The Boston Probation Department came under fire this week after a set of exams used to identify officers eligible for promotion were shredded.

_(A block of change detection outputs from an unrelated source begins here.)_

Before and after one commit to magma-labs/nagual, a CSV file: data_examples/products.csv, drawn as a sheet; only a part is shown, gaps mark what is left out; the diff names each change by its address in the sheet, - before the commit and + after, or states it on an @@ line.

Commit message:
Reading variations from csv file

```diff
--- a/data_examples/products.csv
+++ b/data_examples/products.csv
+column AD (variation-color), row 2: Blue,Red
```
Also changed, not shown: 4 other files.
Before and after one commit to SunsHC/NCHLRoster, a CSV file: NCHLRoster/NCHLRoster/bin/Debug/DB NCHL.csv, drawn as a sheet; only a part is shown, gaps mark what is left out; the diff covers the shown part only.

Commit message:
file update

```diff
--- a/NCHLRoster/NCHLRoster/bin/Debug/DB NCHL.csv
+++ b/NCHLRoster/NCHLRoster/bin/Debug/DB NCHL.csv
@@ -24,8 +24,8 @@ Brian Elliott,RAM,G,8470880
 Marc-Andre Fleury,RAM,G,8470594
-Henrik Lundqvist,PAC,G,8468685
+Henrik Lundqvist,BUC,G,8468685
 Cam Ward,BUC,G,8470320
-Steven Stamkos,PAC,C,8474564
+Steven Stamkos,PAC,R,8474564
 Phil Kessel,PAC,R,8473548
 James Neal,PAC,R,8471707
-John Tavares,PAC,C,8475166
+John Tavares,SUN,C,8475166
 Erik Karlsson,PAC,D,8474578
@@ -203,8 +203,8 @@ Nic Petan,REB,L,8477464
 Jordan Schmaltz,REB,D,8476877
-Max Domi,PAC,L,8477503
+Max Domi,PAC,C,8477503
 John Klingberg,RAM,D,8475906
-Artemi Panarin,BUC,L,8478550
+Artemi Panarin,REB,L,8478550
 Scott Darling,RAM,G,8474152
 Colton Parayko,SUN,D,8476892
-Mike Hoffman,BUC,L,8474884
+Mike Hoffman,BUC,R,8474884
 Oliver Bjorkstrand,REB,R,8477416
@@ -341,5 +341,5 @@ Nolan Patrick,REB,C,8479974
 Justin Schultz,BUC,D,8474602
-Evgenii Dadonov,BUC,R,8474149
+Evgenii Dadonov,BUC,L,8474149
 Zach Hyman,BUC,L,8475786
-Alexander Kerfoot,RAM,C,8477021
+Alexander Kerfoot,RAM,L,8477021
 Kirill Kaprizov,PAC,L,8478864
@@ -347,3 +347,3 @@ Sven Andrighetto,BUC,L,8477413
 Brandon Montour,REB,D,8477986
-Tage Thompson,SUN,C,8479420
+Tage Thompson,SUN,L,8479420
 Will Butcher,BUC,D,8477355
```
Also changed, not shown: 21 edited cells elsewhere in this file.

The tests, made up of a question and answer section as well as an essay section, were inadvertently placed in a shredder alongside testing materials that were scheduled to be destroyed for unnamed security reasons.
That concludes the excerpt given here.